Search the entries below for the word "pixelSize", then copy each line in which it is found.

-------- Dataset entries

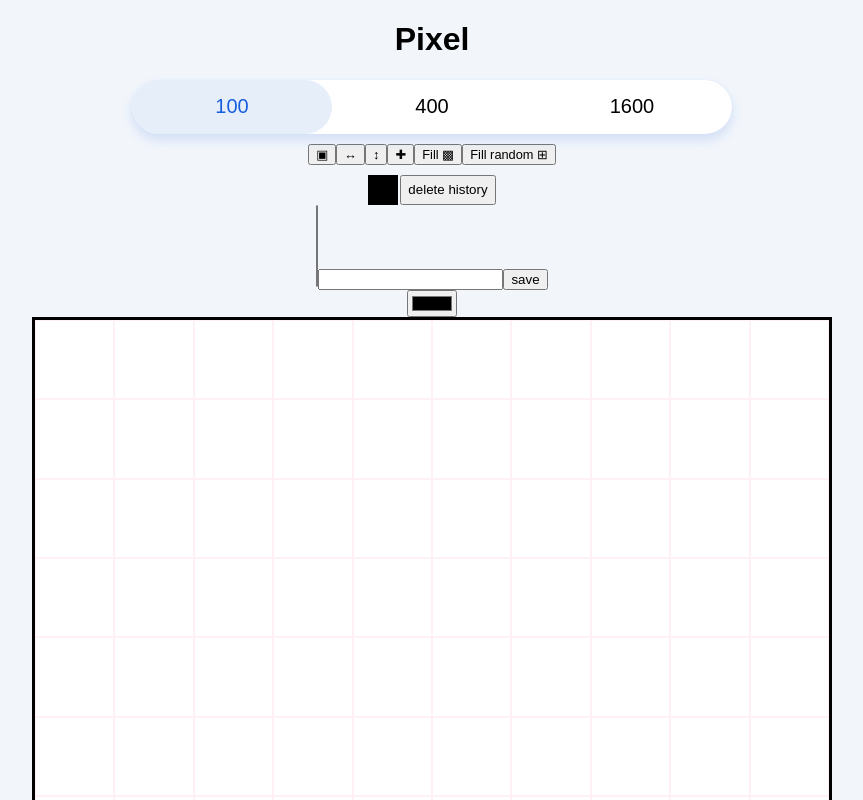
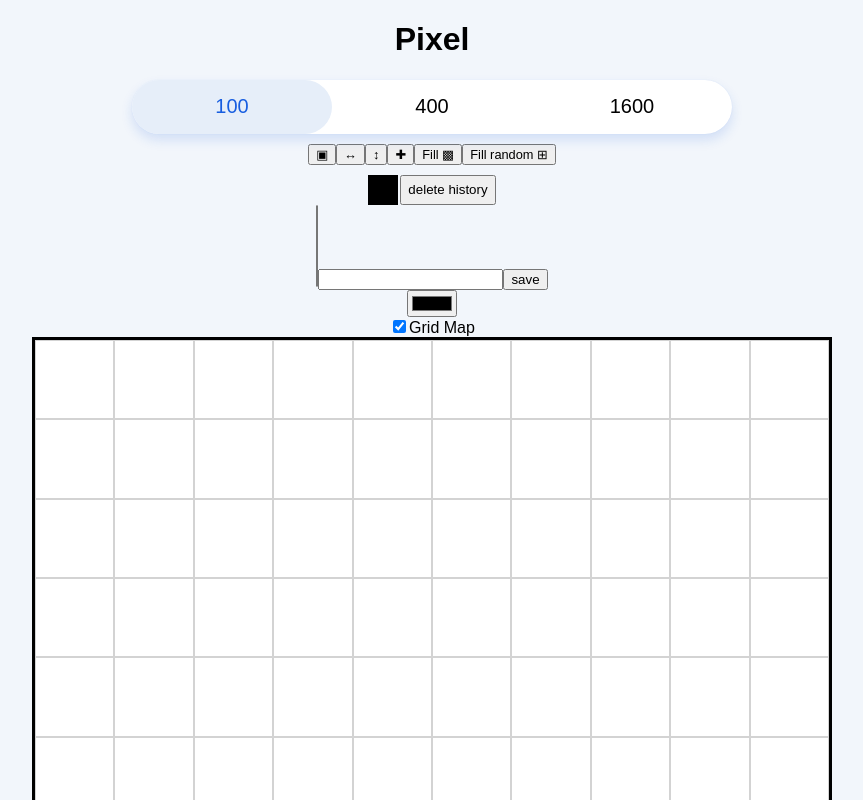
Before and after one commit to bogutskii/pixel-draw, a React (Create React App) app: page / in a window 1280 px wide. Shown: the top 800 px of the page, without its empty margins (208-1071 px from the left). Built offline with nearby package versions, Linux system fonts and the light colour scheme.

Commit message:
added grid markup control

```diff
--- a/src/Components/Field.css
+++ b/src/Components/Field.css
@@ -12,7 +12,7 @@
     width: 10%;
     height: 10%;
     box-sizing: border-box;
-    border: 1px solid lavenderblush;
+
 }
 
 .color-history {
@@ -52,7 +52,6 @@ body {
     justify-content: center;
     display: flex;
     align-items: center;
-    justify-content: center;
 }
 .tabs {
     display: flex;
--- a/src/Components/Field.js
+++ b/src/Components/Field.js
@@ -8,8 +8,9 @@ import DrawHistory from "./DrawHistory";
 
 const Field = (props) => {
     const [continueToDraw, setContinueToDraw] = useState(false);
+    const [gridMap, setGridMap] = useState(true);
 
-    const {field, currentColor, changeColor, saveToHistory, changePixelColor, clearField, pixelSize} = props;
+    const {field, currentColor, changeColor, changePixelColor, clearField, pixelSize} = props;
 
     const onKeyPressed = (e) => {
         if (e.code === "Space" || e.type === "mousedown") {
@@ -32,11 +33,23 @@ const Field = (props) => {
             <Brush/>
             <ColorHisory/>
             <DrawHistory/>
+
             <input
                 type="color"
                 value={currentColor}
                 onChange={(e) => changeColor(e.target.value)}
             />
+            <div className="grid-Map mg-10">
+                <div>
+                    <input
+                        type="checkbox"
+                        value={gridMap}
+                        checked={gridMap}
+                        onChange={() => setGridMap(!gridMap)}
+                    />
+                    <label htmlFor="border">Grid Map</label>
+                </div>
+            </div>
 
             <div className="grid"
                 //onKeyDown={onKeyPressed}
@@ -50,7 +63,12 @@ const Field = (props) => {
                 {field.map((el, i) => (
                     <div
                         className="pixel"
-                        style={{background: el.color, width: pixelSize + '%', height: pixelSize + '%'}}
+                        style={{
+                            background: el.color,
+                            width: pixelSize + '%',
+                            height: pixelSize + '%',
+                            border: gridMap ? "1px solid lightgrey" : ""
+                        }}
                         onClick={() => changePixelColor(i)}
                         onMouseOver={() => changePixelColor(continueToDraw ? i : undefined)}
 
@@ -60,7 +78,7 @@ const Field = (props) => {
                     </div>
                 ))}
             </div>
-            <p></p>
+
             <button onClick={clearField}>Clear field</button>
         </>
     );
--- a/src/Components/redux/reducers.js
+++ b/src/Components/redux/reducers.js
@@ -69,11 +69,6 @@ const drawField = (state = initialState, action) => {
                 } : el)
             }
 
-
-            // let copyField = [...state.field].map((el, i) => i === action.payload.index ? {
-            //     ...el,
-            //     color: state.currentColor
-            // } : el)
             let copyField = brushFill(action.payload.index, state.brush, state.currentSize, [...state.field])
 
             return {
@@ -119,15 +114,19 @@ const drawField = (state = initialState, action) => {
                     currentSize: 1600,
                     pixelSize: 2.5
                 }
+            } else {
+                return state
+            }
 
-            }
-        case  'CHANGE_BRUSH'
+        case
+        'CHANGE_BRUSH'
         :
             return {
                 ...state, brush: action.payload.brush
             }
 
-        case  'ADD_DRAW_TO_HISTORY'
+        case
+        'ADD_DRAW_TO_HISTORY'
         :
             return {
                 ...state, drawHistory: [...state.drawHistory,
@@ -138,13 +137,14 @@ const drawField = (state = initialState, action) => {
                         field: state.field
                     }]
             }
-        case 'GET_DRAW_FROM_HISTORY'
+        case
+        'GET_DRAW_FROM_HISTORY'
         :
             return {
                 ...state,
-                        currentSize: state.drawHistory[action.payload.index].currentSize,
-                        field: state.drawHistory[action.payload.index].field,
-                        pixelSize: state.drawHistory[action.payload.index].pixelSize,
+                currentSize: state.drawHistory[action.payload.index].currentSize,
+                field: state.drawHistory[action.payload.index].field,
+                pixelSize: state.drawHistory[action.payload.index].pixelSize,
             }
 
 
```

----------------
-------- Dataset entries

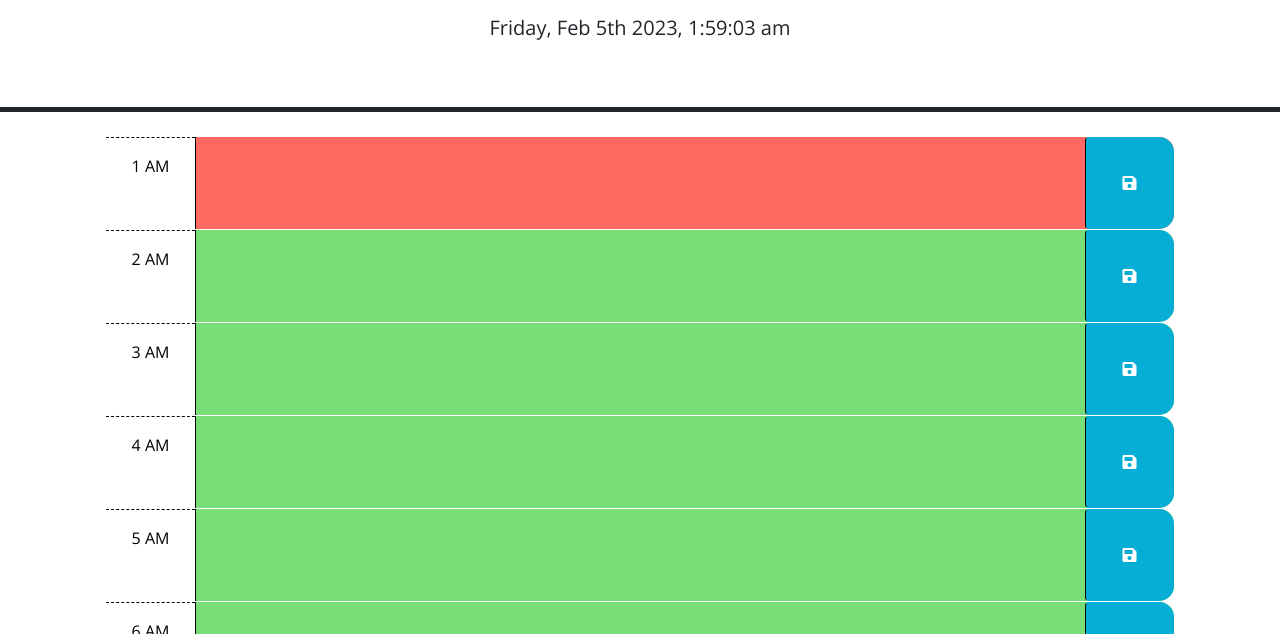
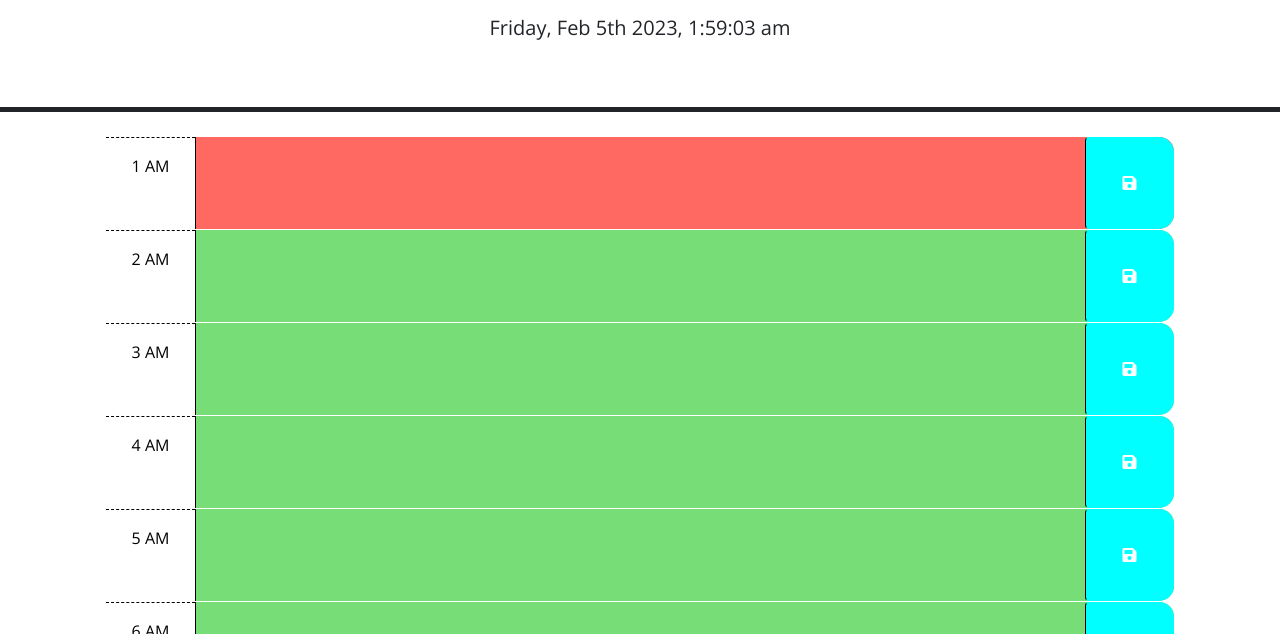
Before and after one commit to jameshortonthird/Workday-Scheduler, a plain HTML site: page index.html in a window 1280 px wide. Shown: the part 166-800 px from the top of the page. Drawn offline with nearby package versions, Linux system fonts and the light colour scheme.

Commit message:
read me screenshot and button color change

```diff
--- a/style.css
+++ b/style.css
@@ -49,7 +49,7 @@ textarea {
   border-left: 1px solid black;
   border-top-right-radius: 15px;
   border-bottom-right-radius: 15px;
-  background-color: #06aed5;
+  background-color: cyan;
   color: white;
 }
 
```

----------------

> **Result for this exercise**:
-    const {field, currentColor, changeColor, saveToHistory, changePixelColor, clearField, pixelSize} = props;
+    const {field, currentColor, changeColor, changePixelColor, clearField, pixelSize} = props;
-                        style={{background: el.color, width: pixelSize + '%', height: pixelSize + '%'}}
+                            width: pixelSize + '%',
+                            height: pixelSize + '%',
                     pixelSize: 2.5
-                        pixelSize: state.drawHistory[action.payload.index].pixelSize,
+                pixelSize: state.drawHistory[action.payload.index].pixelSize,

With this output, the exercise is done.